Individuals must specifically report the following behaviors or activities to the security officer of their department or agency:
- Foreign Travel
- Foreign Contacts
- Foreign Activities
- Activities of Others That May Be a Security Concern
Individuals covered by SEAD-3 are required to report their foreign travel. When their travel is “unofficial,” such as for leisure, they must submit an itinerary to their agency head and wait for approval before leaving the U.S. Covered employees may also be required to receive a defensive security and counterintelligence briefing.
Unplanned day trips to Canada or Mexico must be reported within five business days of one’s return to the U.S. Travel to Puerto Rico, Guam, or another U.S. possession or territory doesn’t need to be reported as they are not considered to be foreign travel.
Should an emergency arise that requires overseas travel, such as the illness or death of a family member, covered employees should verbally advise their supervisor of the emergency travel and provide relevant specific information before departure.
Foreign Contacts & Activities
If you are an employee covered by SEAD-3, your agency’s leader or designee will determine the specific reporting requirements for contact with a foreign national.
Generally speaking, covered employees must self-report unofficial contact with people who are known or suspected to be a foreign intelligence entity.
Federal employees with security clearances must also self-report continuing association with known foreign nationals that involve the following:
- Bonds of affection
- Personal obligation
- Intimate contact
- Exchange of personal information
Regardless of how or where the contact with a foreign national occurred, it must be reported. That means personal contact, telephone calls, snail mail, email, social media, and other Internet communications with a known foreign national must be reported.
After an initial report is filed, updates regarding the continued unofficial association with known foreign nationals may be required if there is a significant change in the nature of the contact. Limited or casual contact with foreign nationals in public does not require reporting.
Activities of Others That May Be a Security Concern
Covered employees are not only responsible for reporting their own behavior. SEAD-3 now requires them to report the activities of other covered employees that could be potential security or counterintelligence risks.
These activities include any of the following and more:
- Unwillingness to comply with rules, regulations, or cooperate with security protocol
- Alcohol abuse
- Illegal use or misuse of drugs or any drug-related activity
- Unexplained affluence or debt
- Metal illness (apparent or suspected) when there is reason to believe it could impact the covered employee’s ability to protect sensitive information
- Criminal conduct
- Misuse of government property or information systems
Do You Need Legal Assistance?

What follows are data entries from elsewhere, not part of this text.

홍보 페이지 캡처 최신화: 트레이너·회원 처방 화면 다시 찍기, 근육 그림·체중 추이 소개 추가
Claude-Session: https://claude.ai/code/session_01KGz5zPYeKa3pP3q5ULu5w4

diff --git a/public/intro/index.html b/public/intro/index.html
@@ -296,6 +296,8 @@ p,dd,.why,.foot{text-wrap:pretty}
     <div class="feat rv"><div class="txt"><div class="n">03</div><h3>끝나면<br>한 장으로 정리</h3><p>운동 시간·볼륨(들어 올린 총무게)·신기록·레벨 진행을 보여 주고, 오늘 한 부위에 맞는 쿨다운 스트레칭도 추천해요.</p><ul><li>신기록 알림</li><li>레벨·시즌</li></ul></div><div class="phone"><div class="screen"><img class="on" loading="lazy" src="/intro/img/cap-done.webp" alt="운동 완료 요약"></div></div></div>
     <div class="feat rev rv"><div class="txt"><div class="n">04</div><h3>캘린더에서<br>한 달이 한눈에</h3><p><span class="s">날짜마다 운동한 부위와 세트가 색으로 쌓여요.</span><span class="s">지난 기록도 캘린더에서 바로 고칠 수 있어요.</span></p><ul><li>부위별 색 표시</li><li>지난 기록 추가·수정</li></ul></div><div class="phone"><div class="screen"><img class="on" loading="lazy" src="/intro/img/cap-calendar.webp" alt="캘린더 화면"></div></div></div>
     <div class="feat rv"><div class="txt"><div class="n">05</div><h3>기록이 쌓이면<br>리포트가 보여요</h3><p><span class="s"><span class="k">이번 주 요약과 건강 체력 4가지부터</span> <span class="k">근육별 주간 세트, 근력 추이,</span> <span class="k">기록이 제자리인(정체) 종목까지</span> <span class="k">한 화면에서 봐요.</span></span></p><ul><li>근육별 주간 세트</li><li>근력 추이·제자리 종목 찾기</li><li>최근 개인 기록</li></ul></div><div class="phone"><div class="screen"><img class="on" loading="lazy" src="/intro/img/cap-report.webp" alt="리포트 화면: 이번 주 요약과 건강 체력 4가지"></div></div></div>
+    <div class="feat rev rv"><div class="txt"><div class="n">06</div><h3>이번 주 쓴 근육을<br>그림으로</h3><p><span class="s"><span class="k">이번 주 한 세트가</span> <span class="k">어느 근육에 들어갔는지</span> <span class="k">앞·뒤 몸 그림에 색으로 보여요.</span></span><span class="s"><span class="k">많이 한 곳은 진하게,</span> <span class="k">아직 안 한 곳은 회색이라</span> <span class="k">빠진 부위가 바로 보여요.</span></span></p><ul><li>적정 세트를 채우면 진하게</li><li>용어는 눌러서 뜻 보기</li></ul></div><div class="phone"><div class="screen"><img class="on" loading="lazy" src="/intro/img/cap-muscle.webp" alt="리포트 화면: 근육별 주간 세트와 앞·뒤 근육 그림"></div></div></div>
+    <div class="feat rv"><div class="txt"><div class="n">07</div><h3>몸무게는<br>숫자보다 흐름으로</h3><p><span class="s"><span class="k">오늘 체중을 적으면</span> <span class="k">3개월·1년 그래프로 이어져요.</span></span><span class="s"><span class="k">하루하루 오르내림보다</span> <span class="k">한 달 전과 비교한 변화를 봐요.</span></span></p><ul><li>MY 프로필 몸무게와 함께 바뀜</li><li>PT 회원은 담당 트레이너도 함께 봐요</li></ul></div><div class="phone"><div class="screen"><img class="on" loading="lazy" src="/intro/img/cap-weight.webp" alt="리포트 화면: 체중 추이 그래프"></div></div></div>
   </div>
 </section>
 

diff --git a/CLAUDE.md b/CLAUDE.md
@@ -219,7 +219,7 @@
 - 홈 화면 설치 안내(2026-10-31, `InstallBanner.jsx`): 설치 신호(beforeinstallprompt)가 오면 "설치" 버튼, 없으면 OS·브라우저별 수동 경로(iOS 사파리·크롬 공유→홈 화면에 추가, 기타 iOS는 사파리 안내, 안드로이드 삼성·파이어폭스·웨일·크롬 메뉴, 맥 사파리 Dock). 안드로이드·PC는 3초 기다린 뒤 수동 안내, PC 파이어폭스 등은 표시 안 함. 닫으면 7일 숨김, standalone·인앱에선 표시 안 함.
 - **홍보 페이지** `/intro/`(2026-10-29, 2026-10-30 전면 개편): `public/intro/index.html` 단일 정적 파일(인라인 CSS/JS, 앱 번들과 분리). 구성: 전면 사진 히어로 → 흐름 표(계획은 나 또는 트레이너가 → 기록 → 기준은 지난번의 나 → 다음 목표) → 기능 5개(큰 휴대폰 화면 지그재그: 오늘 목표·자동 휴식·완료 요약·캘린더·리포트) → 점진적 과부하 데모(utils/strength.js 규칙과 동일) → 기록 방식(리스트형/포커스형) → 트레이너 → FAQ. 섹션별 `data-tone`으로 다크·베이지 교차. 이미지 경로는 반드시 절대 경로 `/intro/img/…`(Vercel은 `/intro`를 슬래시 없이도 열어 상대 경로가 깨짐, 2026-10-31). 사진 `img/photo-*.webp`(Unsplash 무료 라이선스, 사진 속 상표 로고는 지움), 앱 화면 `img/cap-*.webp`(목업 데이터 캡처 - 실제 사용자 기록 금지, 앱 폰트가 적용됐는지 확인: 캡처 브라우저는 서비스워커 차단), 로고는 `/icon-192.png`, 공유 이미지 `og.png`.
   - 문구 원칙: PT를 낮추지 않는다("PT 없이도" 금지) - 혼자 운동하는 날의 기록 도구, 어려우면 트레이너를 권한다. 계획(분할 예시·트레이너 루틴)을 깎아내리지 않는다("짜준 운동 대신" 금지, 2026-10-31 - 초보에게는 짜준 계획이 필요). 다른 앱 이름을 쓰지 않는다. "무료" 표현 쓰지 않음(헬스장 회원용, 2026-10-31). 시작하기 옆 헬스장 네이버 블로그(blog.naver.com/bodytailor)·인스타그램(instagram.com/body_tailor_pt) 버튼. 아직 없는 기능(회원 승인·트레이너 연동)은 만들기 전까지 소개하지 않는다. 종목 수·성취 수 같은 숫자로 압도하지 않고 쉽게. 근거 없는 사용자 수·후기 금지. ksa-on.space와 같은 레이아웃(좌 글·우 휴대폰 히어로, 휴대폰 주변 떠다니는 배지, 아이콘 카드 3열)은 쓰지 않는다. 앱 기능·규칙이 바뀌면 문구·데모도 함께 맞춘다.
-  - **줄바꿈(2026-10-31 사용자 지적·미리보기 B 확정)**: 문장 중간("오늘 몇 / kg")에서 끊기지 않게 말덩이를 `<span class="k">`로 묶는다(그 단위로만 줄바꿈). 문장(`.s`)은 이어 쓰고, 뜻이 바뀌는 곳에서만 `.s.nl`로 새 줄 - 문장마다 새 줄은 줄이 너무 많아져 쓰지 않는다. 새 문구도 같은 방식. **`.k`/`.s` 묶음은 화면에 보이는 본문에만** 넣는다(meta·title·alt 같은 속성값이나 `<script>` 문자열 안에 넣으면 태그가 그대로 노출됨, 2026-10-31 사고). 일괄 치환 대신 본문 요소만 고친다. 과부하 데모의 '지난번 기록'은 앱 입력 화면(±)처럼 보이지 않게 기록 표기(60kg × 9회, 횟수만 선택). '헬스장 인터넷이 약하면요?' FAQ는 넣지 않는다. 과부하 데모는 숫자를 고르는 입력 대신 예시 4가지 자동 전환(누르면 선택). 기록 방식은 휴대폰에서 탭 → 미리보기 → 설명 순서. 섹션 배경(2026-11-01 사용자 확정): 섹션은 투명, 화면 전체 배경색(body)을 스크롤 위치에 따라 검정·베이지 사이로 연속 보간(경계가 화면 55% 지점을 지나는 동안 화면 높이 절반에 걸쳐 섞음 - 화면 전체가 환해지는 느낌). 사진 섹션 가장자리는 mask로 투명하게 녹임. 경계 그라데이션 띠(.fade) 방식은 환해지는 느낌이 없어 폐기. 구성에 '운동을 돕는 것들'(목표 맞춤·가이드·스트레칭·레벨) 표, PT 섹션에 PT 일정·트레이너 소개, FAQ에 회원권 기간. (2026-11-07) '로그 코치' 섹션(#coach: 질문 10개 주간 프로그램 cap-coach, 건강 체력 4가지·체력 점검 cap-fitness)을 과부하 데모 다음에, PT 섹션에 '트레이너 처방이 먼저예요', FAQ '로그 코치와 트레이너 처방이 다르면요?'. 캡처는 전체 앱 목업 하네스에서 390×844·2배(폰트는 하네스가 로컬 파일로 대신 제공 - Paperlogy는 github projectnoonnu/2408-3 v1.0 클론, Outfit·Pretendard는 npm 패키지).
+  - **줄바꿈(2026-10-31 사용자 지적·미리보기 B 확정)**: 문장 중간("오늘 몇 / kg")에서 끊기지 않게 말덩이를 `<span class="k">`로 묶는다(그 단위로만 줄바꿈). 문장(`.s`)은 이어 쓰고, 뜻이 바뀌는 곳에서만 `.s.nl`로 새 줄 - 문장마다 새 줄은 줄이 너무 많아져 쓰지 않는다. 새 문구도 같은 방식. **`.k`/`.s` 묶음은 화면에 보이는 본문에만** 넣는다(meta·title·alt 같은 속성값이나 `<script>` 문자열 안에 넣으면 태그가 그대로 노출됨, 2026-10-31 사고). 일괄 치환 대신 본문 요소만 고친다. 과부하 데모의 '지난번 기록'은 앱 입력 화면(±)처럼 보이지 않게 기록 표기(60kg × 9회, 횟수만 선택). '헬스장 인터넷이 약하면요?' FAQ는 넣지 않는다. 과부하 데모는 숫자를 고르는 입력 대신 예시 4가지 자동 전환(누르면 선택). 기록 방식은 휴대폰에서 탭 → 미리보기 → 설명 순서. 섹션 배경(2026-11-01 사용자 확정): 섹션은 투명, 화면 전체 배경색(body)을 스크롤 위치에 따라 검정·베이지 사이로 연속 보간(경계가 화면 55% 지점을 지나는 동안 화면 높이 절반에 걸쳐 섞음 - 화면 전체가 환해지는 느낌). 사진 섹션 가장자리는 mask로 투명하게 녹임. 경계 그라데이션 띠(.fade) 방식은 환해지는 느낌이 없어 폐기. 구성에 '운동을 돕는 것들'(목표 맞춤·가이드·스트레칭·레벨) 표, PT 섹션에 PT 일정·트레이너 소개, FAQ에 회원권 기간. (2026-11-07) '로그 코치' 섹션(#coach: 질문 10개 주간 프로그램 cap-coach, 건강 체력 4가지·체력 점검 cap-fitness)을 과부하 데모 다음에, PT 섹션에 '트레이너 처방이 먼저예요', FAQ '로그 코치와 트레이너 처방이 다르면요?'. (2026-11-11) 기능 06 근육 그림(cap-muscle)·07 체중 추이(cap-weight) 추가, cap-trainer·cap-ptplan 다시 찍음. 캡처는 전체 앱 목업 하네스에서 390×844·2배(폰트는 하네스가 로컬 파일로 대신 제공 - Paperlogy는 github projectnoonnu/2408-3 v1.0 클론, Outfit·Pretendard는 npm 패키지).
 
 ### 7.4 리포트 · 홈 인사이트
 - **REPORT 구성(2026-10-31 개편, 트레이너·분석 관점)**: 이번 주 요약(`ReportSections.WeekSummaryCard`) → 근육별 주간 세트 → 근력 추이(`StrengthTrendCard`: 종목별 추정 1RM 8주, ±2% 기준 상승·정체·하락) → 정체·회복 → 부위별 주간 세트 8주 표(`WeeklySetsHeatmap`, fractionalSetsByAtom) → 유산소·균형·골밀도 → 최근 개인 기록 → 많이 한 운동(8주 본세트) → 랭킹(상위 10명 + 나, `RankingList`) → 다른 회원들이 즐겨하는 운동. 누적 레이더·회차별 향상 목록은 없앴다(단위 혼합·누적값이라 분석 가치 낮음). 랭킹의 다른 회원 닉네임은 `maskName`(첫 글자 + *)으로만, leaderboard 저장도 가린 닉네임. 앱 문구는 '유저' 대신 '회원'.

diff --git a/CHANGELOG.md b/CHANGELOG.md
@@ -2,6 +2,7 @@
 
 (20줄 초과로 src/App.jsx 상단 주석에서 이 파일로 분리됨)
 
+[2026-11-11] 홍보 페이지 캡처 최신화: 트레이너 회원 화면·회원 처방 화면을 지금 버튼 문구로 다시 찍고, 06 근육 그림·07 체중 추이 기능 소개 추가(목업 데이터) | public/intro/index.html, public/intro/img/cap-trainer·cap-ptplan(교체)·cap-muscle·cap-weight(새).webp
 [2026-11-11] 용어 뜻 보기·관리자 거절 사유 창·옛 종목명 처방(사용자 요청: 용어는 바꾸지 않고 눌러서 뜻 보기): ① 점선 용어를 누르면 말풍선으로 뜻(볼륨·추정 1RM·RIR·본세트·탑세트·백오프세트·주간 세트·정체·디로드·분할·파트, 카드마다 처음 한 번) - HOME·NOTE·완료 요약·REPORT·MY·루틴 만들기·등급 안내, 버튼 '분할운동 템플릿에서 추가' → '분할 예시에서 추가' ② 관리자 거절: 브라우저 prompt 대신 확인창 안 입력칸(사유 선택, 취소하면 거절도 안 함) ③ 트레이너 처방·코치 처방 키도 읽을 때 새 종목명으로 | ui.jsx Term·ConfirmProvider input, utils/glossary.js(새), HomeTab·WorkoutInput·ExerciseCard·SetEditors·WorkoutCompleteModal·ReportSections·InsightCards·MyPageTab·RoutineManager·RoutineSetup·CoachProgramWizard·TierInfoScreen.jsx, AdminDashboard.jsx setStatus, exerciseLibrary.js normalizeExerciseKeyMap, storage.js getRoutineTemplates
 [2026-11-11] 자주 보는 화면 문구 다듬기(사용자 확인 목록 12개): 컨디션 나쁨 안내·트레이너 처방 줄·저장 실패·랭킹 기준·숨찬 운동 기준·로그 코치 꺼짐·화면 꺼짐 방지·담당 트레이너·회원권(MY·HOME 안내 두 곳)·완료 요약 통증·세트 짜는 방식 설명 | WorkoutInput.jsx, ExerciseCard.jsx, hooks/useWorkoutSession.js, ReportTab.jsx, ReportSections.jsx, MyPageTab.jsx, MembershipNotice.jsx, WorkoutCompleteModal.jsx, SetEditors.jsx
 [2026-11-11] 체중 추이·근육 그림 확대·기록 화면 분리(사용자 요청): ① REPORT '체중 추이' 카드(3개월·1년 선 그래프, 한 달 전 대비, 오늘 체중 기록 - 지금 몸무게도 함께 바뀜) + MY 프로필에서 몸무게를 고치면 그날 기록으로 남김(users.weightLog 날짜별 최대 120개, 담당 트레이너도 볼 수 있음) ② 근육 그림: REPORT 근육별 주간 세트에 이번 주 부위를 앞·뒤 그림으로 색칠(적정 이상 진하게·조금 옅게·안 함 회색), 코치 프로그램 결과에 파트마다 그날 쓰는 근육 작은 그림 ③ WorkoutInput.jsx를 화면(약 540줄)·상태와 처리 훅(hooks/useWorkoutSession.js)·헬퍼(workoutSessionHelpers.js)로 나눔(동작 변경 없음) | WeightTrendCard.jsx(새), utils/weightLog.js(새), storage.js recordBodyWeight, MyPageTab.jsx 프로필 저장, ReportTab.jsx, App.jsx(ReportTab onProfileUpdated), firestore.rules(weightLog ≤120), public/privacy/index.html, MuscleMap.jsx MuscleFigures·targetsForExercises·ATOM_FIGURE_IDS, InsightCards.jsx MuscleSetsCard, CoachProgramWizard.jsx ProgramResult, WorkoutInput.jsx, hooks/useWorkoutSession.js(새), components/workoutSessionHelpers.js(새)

Breaching any provision of SEAD-3 can put your security clearance and federal employment in jeopardy. If you are under investigation or need to defend your interests before an administrative court, reach out to Claery & Hammond, LLP for supportive legal counsel.
Schedule a consultation with our security clearance attorneys today by calling (877) 362-3176 or by contacting us online.